Later in the interview, Murren spoke his views on the impact that sports and public spaces have on Las Vegas and its businesses. Despite the skepticism of shareholders, Murren says: "Investing in these areas also means investing in Las Vegas, in addition to improving its business prospects. And that is the reason why MGM has just acquired the WNBA's worst performing team from San Antonio, renamed Las Vegas Aces, and is gearing up for an inaugural season in 2018, where the team will play at an arena in Mandalay Bay." The announcement was scheduled to happen at the beginning of October. But it was postponed after a gunman opened fire Oct. 1 on thousands of concertgoers from the Mandalay Bay.
As an example of his views, Vegas witnesses as on any given night when the Knights play at home, the restaurants and bars surrounding the arena fill with locals and visitors, hockey fans and those sampling the sport for the first time. It's a boost to business and the global gaming companies heavily invested in bringing major league sports to town, hoping for a sustained boom for Las Vegas. The Park, a new outdoor dining and entertainment destination near the arena, was conjured as a community gathering spot and created with a more than $100 million investment by MGM.
"We want to make sure that we drive traffic to the whole valley because that benefits MGM. We want to bring incremental traffic," he said. "The goal if you are the home team, as MGM is here, is to drive incremental visitors, not to grab visitors from our competitors, but to bring new visitors to town, because we recognize if we can do that, we're going to get a fair share of their pocketbook when they come."
Historically, sports in Las Vegas meant one-offs, specialized, highly-promoted events.
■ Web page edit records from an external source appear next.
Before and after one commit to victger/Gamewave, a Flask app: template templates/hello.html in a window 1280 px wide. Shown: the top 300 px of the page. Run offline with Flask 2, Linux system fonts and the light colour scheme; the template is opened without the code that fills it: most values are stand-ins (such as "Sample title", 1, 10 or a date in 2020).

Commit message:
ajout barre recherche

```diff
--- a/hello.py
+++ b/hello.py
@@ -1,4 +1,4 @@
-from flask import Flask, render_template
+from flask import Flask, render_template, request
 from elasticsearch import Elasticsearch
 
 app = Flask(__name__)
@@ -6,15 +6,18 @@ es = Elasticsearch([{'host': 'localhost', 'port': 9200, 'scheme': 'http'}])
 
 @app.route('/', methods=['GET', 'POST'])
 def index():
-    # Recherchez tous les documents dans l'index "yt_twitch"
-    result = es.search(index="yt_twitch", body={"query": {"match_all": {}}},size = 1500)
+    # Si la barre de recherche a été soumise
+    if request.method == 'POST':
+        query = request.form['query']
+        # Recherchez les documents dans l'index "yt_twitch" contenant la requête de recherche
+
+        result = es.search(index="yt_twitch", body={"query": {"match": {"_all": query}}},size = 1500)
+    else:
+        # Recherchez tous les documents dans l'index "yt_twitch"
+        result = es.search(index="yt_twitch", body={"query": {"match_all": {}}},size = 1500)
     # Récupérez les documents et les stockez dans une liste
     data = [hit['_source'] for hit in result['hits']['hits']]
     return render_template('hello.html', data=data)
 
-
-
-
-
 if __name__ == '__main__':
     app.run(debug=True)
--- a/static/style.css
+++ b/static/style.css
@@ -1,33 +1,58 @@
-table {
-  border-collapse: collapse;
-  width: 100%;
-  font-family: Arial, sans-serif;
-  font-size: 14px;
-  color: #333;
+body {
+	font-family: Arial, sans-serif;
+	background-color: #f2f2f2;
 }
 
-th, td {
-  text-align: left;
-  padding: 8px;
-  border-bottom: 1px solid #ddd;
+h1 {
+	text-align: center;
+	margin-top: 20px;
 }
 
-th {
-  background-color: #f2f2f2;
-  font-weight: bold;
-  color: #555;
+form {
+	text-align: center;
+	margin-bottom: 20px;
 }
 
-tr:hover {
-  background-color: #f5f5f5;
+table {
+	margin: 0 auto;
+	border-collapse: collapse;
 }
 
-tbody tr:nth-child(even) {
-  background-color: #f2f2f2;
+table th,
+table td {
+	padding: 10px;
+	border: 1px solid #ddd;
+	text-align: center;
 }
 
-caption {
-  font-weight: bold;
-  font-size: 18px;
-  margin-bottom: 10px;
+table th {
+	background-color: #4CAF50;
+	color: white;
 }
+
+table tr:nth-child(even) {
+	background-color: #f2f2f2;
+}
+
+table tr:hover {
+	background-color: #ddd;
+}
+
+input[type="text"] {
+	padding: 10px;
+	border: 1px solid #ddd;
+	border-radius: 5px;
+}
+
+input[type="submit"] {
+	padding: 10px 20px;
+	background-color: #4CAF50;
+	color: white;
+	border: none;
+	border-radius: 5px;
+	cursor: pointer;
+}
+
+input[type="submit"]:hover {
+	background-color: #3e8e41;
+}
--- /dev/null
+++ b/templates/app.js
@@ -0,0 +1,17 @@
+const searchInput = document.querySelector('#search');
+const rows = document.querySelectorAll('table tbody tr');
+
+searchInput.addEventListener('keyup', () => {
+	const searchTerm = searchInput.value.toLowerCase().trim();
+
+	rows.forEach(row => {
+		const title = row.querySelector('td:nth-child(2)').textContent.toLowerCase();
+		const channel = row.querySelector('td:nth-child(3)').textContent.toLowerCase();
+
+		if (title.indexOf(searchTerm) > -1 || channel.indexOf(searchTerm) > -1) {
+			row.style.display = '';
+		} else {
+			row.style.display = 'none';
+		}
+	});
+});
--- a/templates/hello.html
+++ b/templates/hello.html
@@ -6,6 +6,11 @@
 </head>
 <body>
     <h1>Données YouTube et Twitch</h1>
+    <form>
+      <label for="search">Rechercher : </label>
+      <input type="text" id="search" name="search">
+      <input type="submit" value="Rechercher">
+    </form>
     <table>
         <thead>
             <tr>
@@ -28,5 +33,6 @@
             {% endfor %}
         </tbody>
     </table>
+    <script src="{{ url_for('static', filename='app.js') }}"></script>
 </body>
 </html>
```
Golf and tennis tournaments, rodeo and bull-riding championships, NASCAR, and especially boxing's prize fights would draw spectators to town and pack them in. But, for generations, the major sports leagues and some gaming authorities resisted locating teams in Las Vegas, worried about the overlap between sports and sports gambling. That has changed as the nation has moved toward wide acceptance of gambling.
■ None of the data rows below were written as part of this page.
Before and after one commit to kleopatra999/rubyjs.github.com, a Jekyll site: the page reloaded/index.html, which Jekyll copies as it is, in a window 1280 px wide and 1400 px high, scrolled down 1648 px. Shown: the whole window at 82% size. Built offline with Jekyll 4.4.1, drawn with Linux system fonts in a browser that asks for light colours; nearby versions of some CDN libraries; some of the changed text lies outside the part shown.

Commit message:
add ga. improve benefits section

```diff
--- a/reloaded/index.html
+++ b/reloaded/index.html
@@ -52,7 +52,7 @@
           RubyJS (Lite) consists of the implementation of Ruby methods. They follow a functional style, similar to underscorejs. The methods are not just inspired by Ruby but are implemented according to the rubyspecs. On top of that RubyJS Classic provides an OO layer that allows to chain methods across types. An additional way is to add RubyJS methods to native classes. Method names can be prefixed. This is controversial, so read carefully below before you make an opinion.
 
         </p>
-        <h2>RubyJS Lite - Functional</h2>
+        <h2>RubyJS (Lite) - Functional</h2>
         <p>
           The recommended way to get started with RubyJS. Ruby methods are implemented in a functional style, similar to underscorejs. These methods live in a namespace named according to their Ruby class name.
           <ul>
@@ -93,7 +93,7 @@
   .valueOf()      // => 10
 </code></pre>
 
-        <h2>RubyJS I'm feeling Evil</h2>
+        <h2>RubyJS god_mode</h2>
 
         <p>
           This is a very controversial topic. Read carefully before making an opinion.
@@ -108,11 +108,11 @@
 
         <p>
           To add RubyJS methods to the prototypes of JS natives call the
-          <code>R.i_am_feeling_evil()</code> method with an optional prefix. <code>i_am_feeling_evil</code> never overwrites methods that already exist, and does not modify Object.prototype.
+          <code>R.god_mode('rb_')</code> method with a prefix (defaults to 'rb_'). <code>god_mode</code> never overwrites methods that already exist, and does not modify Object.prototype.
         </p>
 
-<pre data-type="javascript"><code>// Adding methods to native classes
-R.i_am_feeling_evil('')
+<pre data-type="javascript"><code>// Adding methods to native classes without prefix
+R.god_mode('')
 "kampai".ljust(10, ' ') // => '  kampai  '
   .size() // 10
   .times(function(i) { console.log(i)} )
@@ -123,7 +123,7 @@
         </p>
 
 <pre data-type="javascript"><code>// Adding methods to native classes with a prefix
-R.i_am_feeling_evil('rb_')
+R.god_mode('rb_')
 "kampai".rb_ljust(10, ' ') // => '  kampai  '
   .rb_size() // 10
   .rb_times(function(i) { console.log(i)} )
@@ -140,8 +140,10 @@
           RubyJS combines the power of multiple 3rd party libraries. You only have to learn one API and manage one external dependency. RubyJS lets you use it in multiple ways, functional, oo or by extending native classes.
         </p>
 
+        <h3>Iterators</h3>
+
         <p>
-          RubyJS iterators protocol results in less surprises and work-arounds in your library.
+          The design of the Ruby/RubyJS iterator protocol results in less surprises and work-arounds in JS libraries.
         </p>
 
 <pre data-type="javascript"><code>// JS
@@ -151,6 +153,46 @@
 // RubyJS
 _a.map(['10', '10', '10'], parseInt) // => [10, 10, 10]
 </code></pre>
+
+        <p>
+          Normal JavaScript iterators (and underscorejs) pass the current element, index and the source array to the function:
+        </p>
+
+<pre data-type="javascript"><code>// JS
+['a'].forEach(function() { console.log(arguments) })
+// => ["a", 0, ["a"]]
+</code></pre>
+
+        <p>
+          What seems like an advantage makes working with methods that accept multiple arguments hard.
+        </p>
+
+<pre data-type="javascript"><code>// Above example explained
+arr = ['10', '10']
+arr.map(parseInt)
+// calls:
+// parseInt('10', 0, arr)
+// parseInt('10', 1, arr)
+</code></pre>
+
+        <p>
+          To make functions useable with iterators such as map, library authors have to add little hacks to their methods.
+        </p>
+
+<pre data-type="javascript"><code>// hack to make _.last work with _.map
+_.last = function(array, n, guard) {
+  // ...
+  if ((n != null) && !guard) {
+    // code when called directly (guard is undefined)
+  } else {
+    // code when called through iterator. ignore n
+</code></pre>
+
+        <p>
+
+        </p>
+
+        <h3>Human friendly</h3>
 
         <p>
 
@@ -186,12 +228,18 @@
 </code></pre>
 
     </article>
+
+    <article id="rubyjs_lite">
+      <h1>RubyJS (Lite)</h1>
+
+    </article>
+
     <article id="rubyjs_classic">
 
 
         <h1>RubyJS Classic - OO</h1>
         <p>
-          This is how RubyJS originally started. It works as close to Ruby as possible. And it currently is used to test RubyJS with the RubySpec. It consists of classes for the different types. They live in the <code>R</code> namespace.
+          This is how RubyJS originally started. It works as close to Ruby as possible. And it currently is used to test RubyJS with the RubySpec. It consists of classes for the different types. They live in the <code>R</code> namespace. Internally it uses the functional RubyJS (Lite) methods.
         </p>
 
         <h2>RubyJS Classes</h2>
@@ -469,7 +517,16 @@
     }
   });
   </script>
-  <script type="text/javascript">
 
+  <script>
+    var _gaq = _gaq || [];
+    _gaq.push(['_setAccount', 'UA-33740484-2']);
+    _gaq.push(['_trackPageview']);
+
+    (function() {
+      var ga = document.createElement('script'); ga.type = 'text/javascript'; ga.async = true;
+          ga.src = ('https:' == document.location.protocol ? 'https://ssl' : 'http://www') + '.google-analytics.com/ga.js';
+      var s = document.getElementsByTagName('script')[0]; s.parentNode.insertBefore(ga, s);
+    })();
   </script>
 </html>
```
"We have 150-thousand rooms to fill every day. So we need to keep finding new markets," said Rossi Ralenkotter, the CEO of the Las Vegas Convention and Visitors Authority. Sports fills the bill.
Visitors spend on average $800 on each trip to Las Vegas, according to Jeremy Aguero of Applied Analysis. Tourists who come for specific events, he said, tend to spend more, and it all adds up. One NASCAR race alone injects $150 million into the local economy. The NFL stadium being built to host the Raiders is projected to have a $650 million annual impact.
MGM plans on adding their significant entertainment expertise to the game-day programming and creating a family-friendly environment that draws both tourists and locals. "We have an embedded fan base. We have more kids in the Clark County School District than any company," Murren said. "We've got girls that are playing basketball right now in grade school and in high school and in college. These are young ladies that work, that have parents that work for us. It's about community engagement. It's about leadership." he said. "It's about investing and it's about being passionate about sports and for MGM, passionate about women in the workforce, passionate about women succeeding. It's a core value. I think it fits nicely with us."
"We evolve our procedures all the time," he said. "We continue to work very strongly with law enforcement and in the private sector, and we believe that as long as we continue to make that a priority, the focus should be on bringing people together, [creating] a sense of community, not [letting] evil win and [working] on building the shared experience."